→ Exercise:
Select from the records below every line that has the word "methodologies" in it.

Change detection outputs:
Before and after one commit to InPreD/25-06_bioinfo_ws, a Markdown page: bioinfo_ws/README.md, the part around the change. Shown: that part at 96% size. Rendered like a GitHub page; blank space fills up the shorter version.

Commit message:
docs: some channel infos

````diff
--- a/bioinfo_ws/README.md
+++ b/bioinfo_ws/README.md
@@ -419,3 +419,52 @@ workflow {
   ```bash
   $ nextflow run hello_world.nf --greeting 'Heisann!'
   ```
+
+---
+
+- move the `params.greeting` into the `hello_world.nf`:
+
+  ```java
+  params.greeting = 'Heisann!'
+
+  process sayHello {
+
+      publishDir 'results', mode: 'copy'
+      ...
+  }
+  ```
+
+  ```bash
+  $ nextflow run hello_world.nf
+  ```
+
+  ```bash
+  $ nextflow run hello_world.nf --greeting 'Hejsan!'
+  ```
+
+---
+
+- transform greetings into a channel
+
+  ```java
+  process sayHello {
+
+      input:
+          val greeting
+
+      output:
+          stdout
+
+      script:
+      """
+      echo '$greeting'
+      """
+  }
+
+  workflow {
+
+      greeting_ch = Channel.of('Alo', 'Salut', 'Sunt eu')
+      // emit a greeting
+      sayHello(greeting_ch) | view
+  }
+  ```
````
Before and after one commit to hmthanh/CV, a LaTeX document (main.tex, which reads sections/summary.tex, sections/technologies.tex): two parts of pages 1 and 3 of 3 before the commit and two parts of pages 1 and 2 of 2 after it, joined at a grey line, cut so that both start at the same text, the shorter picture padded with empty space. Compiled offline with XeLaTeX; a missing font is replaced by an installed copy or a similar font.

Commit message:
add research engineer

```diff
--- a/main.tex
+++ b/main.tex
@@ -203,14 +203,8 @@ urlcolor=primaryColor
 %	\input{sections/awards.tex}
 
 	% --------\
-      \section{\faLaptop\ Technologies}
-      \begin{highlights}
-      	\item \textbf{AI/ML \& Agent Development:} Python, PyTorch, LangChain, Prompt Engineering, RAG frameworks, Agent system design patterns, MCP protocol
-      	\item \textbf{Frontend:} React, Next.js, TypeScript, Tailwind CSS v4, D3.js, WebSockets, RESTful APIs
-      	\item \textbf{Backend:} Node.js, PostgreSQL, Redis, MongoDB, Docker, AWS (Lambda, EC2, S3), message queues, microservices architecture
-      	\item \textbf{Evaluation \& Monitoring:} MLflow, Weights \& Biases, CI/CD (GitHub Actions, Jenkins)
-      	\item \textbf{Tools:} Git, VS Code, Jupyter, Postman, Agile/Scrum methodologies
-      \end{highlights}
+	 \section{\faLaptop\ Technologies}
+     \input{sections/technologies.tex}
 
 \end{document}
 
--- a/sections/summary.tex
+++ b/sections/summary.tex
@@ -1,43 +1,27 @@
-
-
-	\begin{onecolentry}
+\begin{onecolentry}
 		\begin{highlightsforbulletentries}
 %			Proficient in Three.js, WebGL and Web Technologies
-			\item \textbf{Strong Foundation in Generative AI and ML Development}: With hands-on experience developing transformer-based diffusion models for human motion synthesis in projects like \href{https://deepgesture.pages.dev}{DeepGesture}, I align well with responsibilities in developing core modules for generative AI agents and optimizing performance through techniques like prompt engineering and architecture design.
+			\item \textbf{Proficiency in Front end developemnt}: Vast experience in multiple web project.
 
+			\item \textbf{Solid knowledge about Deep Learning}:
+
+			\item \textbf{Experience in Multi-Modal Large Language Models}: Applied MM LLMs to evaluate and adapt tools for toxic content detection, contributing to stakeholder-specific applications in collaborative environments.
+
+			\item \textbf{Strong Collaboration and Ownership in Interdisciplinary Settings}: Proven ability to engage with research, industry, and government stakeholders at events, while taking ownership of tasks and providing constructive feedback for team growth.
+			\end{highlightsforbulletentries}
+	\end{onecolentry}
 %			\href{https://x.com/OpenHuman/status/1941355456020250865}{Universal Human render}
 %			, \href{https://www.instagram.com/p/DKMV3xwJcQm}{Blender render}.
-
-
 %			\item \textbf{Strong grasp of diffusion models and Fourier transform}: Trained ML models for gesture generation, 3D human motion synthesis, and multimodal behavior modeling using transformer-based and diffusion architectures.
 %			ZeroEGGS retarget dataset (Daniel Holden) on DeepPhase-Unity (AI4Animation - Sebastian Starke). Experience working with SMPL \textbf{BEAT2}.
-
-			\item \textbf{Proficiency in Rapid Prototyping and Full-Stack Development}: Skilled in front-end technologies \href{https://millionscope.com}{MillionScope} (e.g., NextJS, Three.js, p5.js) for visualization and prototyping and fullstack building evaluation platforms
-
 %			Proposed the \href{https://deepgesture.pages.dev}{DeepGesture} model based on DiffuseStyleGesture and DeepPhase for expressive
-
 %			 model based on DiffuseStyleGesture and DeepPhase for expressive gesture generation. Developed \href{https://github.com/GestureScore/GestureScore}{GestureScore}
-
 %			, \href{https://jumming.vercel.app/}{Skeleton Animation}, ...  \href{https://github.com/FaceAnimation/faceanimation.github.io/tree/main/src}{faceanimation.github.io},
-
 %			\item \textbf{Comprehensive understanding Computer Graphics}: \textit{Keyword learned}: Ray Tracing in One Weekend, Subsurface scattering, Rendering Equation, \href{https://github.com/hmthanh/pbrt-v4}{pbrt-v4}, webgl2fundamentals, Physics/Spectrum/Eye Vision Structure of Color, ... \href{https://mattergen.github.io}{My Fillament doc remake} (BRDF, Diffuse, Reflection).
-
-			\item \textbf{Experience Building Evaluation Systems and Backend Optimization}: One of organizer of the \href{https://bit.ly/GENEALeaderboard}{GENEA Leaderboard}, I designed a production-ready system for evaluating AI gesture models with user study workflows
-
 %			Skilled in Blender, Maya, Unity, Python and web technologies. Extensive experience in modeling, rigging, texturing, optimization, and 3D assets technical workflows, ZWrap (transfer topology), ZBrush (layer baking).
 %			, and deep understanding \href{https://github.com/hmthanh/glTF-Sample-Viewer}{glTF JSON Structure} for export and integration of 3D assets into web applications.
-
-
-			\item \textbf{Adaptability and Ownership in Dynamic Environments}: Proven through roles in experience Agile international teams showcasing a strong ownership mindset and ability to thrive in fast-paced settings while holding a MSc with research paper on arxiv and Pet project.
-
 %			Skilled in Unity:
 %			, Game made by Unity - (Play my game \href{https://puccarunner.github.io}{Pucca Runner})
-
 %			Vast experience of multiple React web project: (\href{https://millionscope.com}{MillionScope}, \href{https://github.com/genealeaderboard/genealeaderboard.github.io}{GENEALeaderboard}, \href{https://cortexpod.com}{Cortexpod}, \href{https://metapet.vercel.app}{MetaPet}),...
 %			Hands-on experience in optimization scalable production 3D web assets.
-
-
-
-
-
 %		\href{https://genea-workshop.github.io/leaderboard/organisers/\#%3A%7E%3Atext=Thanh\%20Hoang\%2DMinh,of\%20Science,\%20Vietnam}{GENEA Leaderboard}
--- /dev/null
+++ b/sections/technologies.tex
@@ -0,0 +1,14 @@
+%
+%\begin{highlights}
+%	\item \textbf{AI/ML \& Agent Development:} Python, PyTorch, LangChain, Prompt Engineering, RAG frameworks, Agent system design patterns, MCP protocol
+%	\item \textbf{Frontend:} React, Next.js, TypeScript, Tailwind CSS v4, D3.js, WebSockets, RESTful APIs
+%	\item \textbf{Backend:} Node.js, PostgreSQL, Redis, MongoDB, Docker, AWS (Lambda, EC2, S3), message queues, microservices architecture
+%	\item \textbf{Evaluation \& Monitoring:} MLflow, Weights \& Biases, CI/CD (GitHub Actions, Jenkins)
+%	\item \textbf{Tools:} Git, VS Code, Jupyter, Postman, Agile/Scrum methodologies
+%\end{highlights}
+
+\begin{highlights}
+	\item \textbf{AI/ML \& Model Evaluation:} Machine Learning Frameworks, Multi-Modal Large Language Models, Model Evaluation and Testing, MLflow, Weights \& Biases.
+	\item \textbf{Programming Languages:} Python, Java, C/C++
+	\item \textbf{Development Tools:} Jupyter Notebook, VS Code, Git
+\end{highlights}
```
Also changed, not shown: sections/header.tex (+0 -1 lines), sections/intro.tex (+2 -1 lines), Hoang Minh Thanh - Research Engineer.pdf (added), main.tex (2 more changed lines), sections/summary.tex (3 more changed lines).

→ Final answer:
-      	\item \textbf{Tools:} Git, VS Code, Jupyter, Postman, Agile/Scrum methodologies
+%	\item \textbf{Tools:} Git, VS Code, Jupyter, Postman, Agile/Scrum methodologies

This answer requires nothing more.